Front-end code change data:
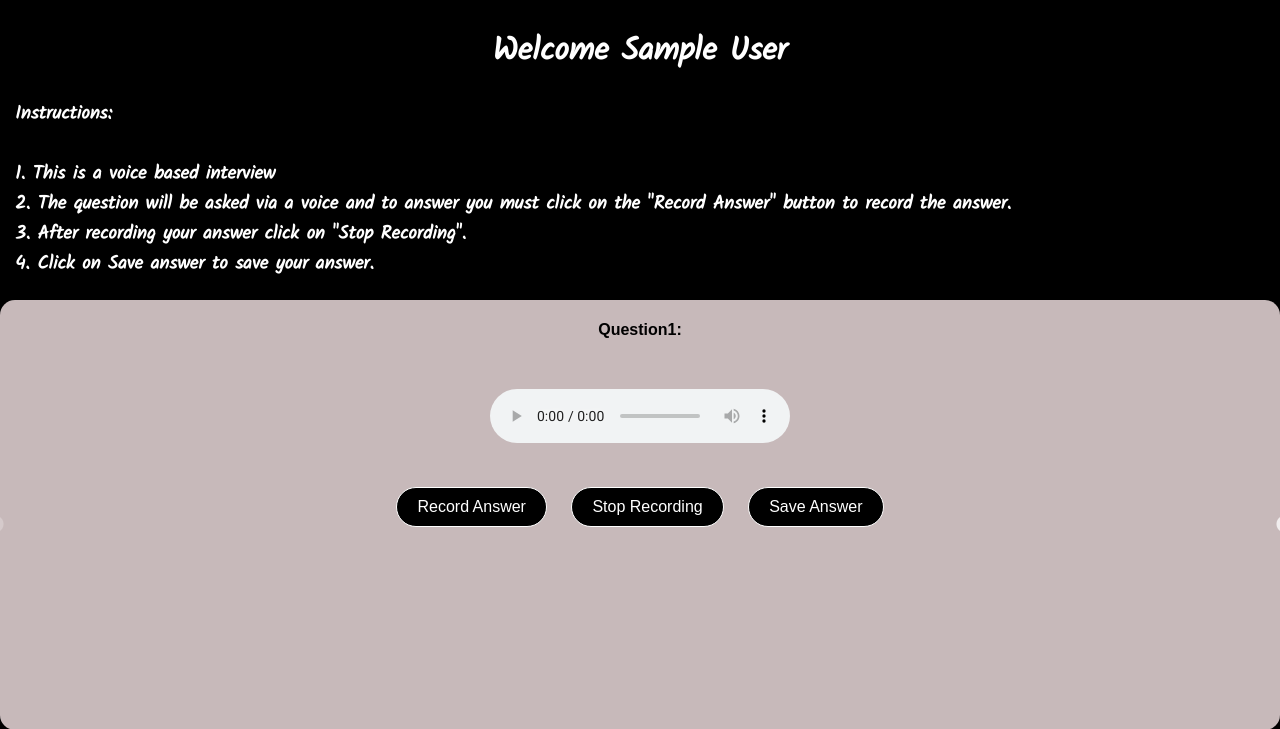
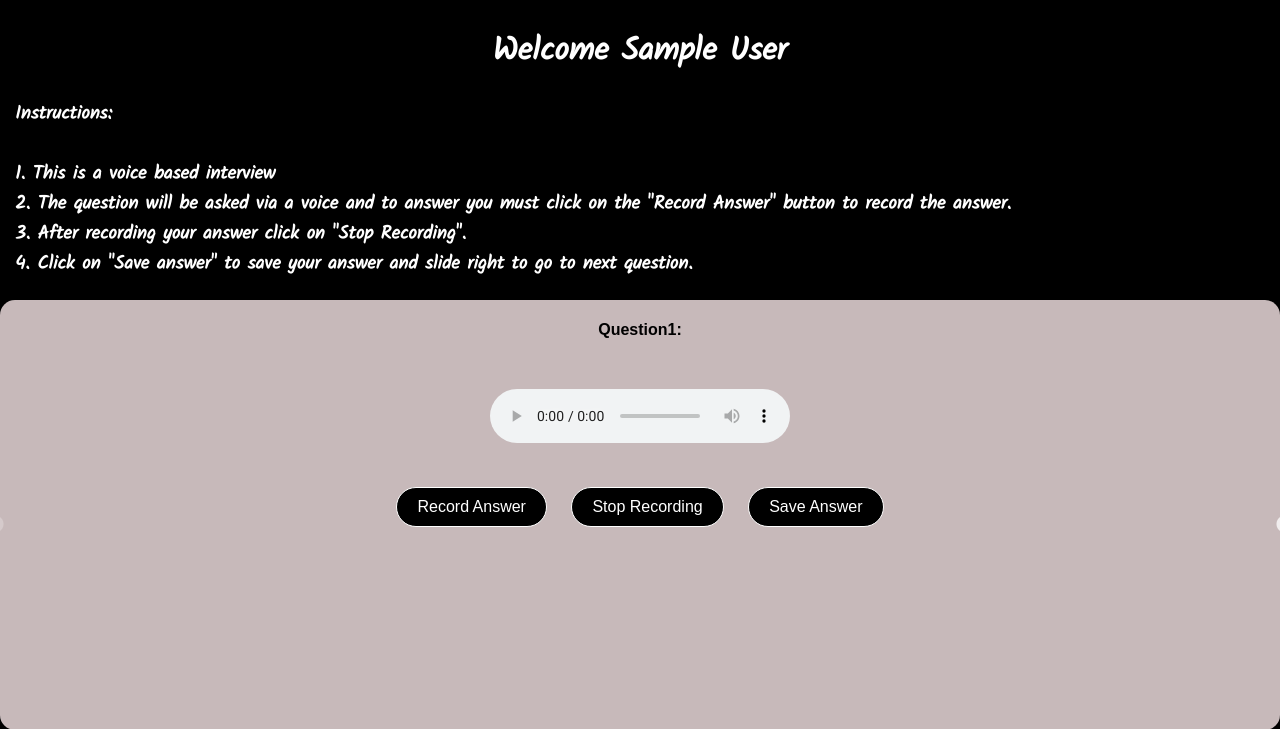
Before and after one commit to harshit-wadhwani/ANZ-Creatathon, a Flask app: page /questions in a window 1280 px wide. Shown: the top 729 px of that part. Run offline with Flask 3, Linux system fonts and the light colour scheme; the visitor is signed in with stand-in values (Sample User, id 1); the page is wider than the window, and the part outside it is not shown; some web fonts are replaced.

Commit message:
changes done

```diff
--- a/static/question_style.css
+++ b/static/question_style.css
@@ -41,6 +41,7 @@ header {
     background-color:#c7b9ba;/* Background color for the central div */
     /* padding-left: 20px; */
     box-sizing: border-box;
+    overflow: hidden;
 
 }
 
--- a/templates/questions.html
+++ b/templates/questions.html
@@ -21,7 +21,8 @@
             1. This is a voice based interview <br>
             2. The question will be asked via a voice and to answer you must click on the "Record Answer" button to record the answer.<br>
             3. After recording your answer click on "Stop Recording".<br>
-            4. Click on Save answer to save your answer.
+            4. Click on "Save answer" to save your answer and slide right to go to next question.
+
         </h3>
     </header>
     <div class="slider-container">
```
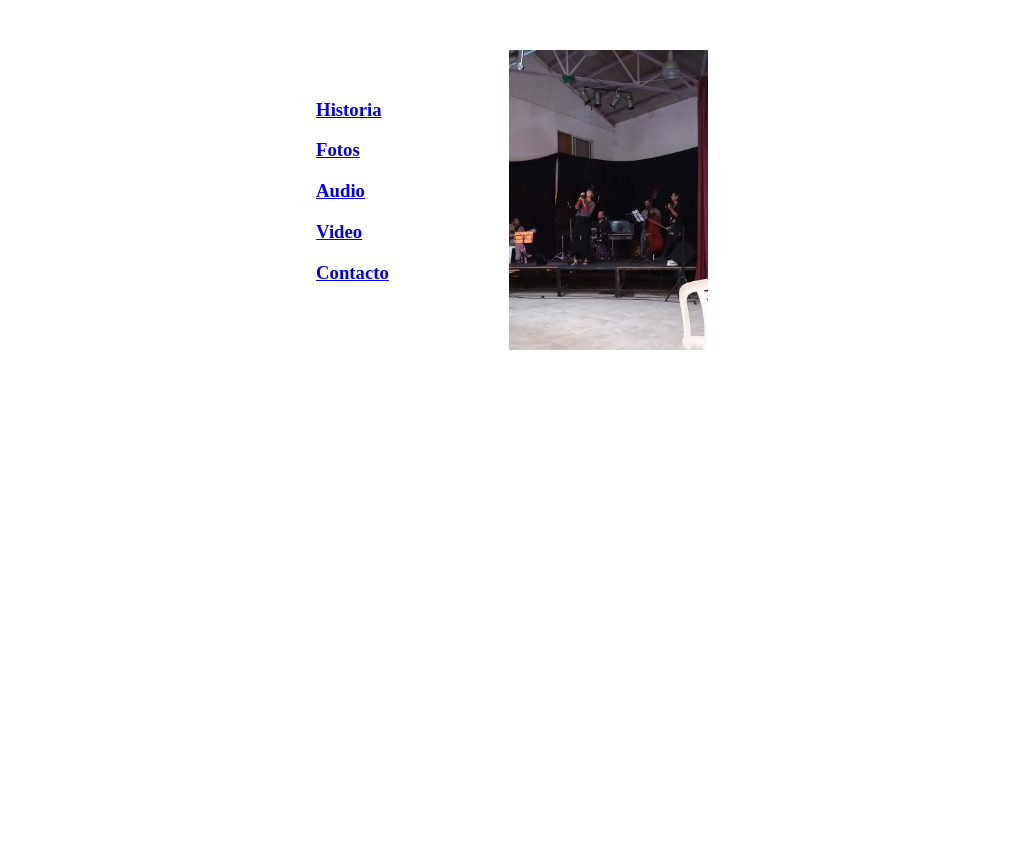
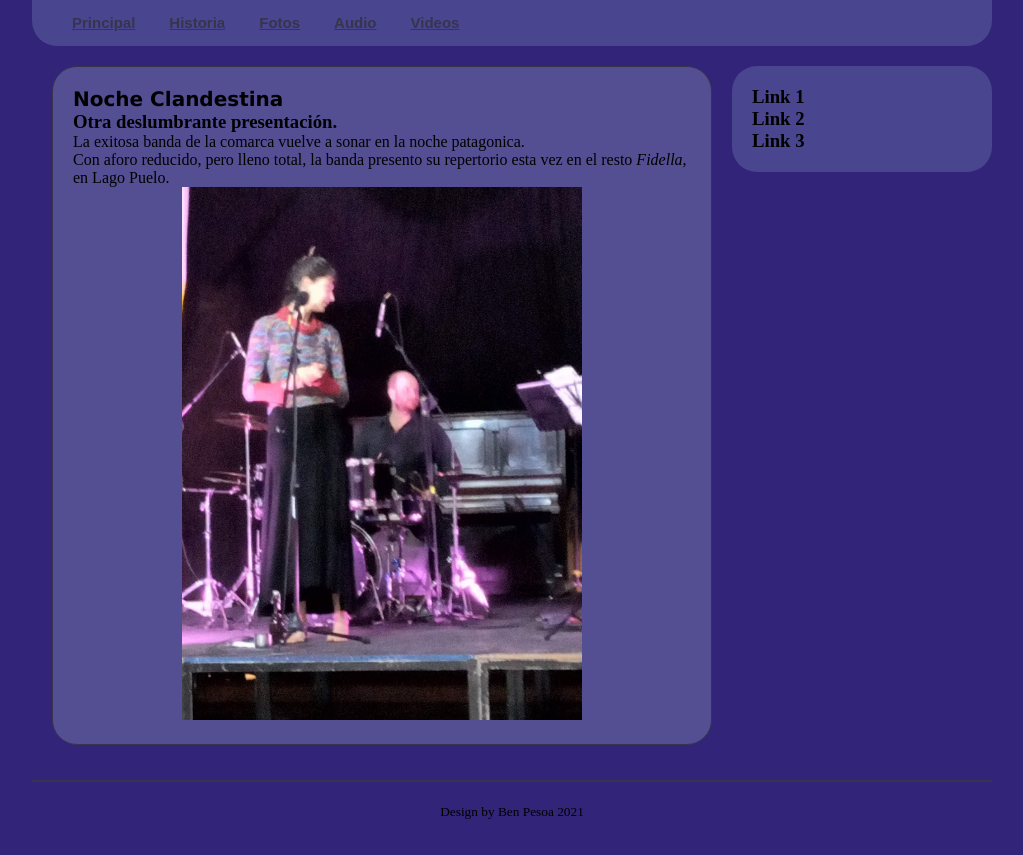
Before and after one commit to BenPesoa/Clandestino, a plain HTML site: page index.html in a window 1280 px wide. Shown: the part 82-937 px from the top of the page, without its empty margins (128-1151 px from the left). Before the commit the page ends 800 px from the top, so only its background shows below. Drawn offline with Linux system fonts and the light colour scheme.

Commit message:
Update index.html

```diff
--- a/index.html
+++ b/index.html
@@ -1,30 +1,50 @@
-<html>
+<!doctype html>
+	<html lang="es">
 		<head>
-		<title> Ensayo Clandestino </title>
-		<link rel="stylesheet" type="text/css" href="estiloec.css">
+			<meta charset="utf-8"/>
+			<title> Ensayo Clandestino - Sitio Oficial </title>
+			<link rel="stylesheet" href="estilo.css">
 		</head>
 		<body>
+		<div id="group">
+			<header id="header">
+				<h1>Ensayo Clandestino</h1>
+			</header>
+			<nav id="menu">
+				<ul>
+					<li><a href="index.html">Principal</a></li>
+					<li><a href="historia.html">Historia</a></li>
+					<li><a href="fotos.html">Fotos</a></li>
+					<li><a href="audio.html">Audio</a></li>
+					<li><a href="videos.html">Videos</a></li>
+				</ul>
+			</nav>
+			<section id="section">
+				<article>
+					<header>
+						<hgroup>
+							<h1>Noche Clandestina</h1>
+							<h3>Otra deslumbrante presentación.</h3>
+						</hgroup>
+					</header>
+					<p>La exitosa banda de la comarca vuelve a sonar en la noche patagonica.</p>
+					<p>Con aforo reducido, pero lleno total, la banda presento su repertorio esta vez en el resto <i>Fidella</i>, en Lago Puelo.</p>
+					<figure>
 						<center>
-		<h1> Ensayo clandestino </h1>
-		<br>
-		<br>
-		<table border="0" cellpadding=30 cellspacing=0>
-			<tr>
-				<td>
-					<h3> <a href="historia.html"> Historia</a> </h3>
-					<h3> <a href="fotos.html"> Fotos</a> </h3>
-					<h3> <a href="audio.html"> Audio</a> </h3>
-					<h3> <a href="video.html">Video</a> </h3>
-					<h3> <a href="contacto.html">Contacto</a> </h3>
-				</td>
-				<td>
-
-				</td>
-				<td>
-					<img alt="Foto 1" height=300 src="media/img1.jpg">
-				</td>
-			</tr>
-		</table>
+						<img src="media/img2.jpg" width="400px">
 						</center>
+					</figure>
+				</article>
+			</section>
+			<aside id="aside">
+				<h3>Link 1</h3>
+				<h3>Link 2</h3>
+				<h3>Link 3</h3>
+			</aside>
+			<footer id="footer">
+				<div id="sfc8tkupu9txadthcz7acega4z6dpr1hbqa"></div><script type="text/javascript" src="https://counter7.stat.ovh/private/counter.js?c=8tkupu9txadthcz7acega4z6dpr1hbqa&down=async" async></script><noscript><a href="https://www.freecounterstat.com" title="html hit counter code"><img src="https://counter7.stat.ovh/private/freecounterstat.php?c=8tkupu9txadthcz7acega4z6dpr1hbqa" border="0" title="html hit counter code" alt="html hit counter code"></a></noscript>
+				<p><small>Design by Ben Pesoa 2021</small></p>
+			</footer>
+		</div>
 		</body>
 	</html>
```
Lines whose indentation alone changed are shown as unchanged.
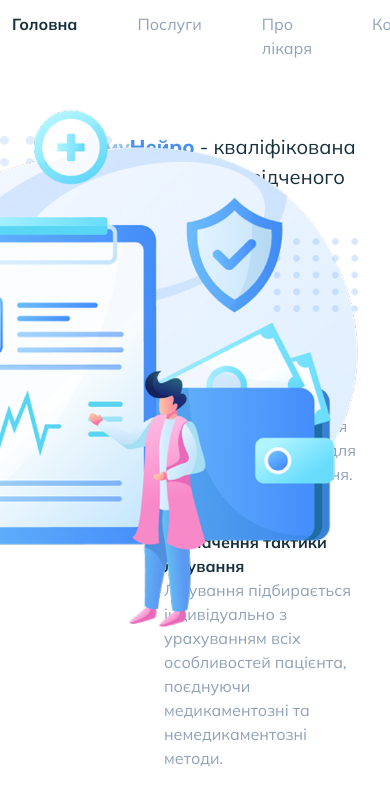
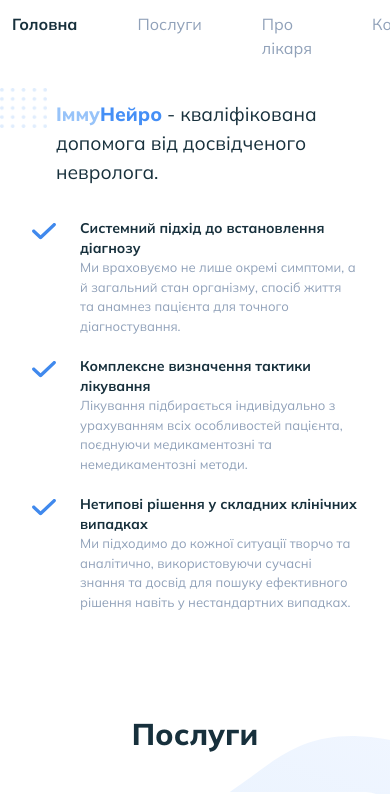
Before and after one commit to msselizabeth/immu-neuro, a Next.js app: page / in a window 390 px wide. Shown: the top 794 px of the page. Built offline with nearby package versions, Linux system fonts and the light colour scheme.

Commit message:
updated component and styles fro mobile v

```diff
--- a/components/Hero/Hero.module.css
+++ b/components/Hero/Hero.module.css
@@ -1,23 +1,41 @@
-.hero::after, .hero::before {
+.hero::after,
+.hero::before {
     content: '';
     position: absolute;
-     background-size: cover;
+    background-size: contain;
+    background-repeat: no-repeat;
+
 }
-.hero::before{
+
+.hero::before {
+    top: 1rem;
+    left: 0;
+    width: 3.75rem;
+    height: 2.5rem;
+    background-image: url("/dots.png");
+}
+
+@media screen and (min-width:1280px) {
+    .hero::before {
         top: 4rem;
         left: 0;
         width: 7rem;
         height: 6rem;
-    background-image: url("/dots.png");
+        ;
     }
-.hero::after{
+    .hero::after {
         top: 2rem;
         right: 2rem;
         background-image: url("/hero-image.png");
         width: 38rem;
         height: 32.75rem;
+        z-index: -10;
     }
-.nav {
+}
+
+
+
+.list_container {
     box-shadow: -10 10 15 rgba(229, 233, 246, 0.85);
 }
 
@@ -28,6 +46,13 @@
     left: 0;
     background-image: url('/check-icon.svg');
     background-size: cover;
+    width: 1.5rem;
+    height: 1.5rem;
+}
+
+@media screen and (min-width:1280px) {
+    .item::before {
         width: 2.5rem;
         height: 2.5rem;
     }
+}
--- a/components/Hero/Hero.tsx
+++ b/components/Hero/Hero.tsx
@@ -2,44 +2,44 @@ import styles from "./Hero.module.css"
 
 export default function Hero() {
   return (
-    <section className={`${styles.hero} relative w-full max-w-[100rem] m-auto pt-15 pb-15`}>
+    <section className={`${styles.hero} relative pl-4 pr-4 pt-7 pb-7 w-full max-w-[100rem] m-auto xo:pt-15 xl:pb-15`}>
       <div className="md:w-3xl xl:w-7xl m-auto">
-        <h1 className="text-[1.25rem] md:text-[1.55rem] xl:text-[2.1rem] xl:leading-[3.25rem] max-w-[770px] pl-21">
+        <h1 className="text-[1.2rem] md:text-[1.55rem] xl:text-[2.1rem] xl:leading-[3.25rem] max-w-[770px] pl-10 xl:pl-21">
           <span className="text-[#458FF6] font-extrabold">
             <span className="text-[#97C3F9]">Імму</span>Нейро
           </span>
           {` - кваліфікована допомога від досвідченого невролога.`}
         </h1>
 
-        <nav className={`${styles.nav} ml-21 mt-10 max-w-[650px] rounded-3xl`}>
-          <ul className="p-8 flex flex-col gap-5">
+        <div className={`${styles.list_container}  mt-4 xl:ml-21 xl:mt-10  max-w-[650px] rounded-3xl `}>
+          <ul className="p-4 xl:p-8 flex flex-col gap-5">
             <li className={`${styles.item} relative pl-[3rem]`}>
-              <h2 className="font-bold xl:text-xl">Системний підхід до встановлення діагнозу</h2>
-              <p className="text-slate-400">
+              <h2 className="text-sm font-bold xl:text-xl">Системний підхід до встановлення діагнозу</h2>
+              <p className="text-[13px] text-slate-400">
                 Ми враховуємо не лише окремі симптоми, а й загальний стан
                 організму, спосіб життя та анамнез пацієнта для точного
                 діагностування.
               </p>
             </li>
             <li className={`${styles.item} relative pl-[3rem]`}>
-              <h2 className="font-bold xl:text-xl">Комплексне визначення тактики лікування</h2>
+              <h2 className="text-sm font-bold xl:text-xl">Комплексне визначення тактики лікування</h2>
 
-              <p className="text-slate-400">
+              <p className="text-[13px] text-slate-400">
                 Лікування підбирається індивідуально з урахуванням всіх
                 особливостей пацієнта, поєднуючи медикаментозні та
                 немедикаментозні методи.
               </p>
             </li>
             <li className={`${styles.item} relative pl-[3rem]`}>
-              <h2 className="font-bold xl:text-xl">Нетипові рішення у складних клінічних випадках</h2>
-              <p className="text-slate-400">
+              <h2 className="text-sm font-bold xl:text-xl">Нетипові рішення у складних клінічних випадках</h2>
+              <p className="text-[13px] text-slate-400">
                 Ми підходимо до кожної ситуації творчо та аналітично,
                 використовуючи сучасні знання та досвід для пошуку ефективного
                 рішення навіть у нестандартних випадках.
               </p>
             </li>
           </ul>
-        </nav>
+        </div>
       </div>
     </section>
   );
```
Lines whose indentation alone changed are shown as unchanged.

**Problem to work on:** Report how many lines in the records hold the word "index", giving the number and nothing else.

**Written answer:** 6